What to do
The answer must be one number: how many lines in the records below contain the string "fails".

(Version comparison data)
────────────────────────────────────────

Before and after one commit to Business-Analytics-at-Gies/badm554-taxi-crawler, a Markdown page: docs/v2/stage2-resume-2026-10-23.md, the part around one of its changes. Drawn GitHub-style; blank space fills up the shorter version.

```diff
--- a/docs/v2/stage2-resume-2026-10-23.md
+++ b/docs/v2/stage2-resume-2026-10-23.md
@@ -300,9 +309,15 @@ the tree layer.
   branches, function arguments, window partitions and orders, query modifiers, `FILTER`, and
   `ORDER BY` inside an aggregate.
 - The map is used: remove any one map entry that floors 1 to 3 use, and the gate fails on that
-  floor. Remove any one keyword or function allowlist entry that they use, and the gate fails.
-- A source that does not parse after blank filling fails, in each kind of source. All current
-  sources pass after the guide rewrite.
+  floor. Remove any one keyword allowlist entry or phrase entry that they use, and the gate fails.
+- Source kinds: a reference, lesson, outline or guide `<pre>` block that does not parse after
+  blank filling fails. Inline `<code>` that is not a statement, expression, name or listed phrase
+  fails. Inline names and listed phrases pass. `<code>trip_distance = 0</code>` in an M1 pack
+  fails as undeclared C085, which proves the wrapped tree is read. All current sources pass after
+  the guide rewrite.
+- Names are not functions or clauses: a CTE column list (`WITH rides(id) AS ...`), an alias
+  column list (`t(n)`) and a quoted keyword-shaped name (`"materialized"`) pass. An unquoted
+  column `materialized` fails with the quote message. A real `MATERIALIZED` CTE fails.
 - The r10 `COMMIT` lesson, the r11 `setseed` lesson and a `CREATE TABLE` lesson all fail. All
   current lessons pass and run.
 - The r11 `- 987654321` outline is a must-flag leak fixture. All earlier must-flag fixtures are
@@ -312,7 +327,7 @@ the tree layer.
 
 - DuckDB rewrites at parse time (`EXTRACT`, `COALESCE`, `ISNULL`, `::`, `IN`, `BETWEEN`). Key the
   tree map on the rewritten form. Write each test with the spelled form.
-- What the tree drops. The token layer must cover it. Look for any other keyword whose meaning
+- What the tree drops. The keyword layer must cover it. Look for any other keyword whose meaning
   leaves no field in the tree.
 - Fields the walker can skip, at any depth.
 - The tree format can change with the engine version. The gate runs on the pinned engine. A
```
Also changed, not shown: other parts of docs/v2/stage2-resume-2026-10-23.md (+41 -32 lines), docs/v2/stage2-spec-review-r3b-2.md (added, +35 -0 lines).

────────────────────────────────────────

Solved exercise
8